** DATA IN THIS EXERCISE follows **
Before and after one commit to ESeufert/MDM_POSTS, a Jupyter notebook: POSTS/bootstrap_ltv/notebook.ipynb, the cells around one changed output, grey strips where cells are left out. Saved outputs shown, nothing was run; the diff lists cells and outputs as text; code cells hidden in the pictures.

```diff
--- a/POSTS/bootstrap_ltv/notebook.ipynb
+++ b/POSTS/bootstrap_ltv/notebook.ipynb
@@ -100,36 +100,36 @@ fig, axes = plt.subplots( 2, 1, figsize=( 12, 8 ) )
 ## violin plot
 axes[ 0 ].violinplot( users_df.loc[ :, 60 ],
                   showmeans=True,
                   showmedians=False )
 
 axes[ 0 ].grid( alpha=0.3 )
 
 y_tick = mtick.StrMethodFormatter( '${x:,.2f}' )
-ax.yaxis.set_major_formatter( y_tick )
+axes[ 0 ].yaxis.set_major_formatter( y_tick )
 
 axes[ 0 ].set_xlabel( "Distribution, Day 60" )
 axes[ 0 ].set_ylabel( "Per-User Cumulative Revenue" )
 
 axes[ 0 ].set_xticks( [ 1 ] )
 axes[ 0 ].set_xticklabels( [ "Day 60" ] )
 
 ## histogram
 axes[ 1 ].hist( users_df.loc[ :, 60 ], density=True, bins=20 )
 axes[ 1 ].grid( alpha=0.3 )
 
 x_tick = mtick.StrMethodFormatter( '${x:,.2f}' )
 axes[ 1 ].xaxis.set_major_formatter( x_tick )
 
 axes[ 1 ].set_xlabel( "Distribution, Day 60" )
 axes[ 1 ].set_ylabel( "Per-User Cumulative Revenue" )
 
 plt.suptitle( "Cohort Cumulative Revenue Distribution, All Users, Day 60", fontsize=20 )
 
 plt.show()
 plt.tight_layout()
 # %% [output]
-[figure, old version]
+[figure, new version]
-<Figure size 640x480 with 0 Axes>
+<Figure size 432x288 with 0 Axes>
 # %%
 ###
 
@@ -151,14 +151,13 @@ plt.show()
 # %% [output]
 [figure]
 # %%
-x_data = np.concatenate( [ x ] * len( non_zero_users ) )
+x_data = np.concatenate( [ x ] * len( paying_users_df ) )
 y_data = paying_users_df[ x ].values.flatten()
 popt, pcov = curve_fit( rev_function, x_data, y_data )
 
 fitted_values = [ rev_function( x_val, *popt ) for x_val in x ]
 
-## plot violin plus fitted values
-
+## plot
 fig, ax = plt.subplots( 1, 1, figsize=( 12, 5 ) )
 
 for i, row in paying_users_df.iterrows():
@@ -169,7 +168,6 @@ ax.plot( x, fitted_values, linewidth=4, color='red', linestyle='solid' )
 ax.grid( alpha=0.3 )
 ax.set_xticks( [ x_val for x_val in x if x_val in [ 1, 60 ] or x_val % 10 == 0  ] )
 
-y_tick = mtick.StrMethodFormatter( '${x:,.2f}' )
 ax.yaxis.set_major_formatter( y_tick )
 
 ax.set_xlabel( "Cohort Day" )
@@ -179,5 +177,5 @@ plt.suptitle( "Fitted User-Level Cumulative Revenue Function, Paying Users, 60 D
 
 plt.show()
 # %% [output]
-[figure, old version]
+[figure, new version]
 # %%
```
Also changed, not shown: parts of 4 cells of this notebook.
** End of DATA IN THIS EXERCISE **
▸ **EXERCISE DETAILS**:
Every line above that contains the word "Cumulative" should be reported.

▸ **SOLUTION**:
 axes[ 0 ].set_ylabel( "Per-User Cumulative Revenue" )
 axes[ 1 ].set_ylabel( "Per-User Cumulative Revenue" )
 plt.suptitle( "Cohort Cumulative Revenue Distribution, All Users, Day 60", fontsize=20 )
@@ -179,5 +177,5 @@ plt.suptitle( "Fitted User-Level Cumulative Revenue Function, Paying Users, 60 D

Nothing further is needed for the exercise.